[Front-end code edit data]
#####
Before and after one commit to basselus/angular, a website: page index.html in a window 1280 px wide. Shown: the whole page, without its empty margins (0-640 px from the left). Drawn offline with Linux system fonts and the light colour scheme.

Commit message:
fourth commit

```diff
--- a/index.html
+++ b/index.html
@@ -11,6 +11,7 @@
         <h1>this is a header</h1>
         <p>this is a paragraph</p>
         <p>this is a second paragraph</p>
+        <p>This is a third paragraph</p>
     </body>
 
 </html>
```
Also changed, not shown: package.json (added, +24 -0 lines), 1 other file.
#####
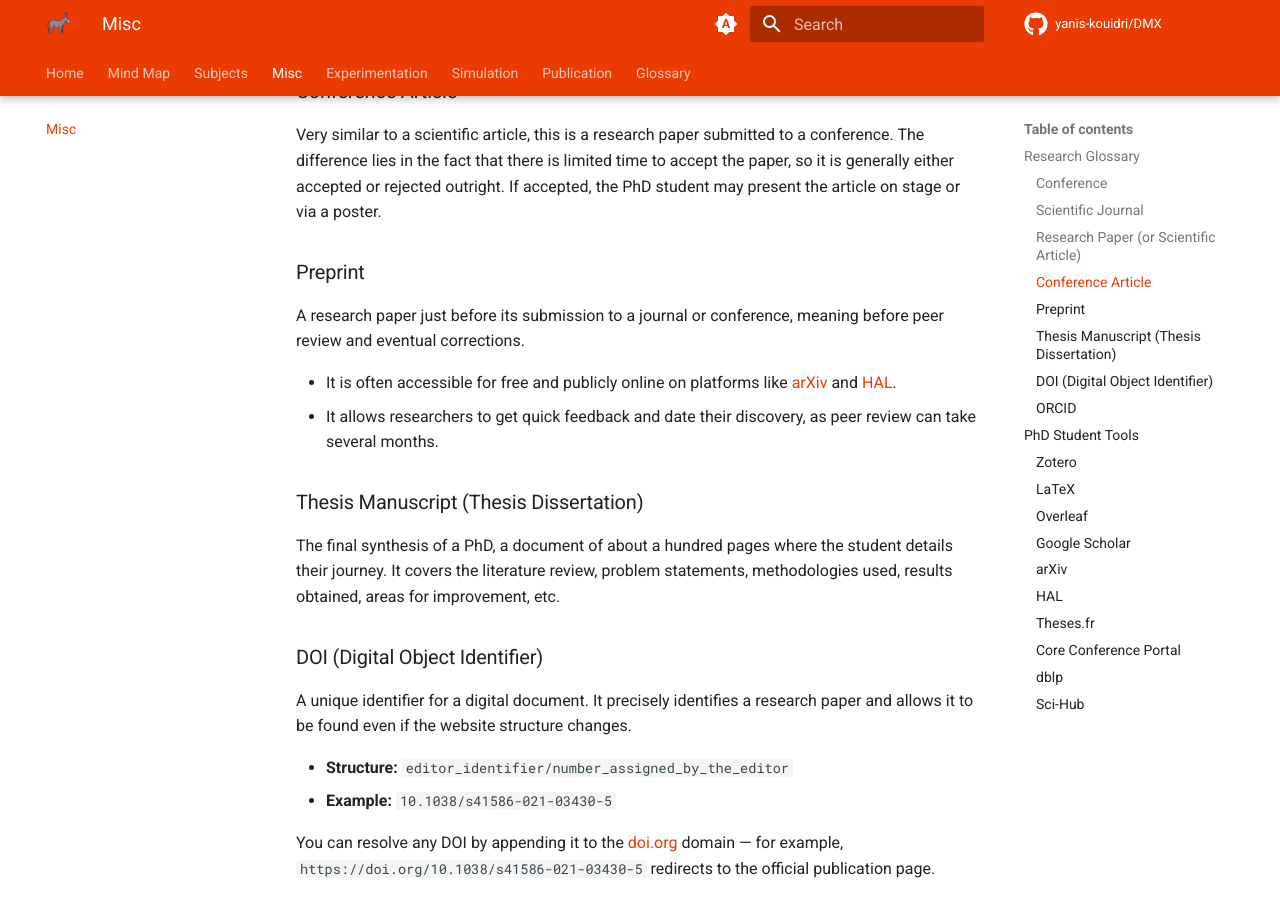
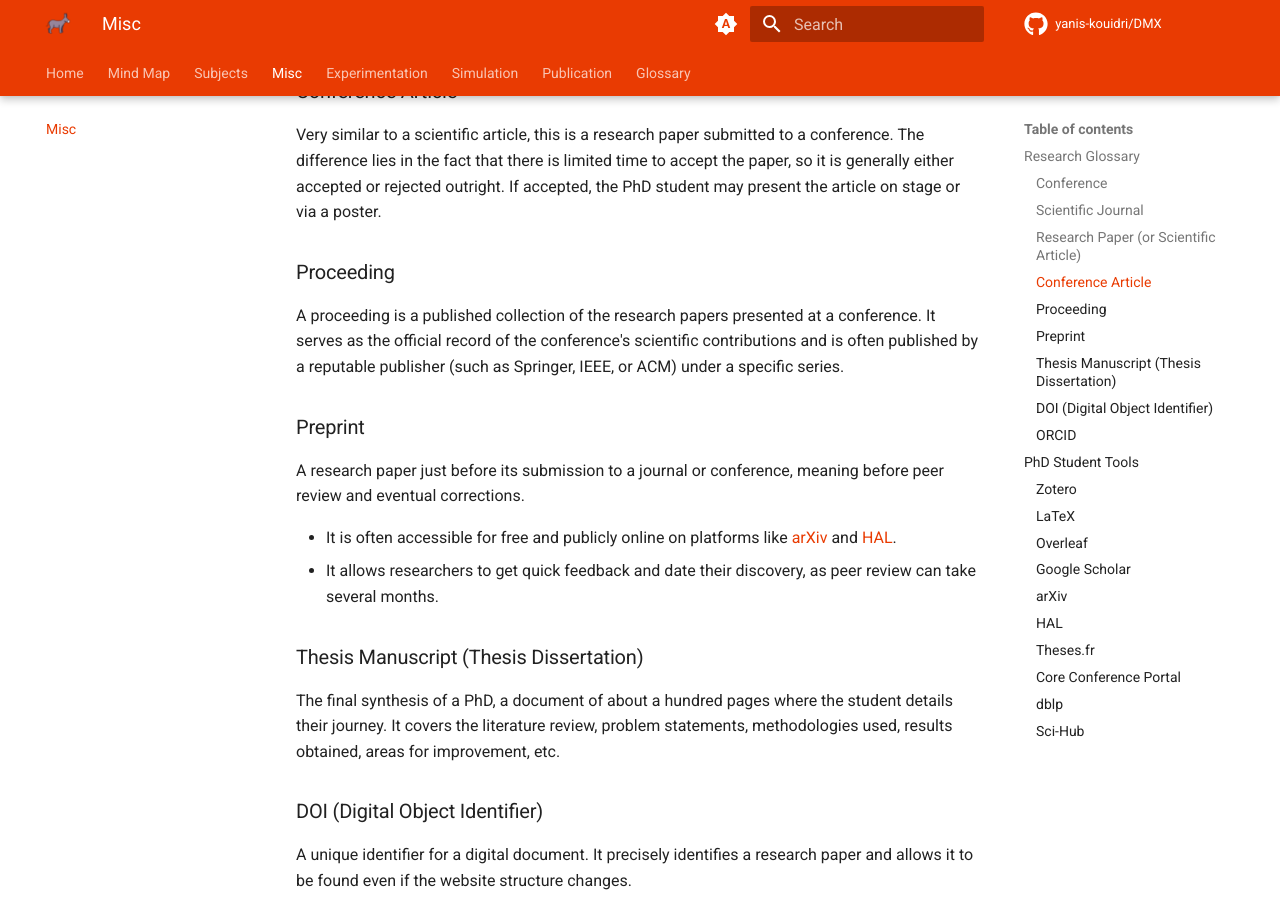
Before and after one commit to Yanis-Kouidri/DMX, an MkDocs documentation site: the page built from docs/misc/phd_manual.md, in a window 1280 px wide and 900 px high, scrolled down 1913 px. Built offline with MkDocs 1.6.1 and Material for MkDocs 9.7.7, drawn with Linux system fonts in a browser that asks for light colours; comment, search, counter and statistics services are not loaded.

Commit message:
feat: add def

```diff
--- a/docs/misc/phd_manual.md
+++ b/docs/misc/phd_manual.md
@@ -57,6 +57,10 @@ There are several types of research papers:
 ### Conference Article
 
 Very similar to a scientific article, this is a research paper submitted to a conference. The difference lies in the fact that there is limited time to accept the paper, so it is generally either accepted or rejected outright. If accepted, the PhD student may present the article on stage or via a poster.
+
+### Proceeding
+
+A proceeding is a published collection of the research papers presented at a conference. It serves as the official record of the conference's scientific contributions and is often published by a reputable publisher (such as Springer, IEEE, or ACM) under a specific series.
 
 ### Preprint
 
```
#####
Assigned task: Search the entries for the string "index" and copy each line where it occurs.

Solution to this task:
Before and after one commit to basselus/angular, a website: page index.html in a window 1280 px wide. Shown: the whole page, without its empty margins (0-640 px from the left). Drawn offline with Linux system fonts and the light colour scheme.
--- a/index.html
+++ b/index.html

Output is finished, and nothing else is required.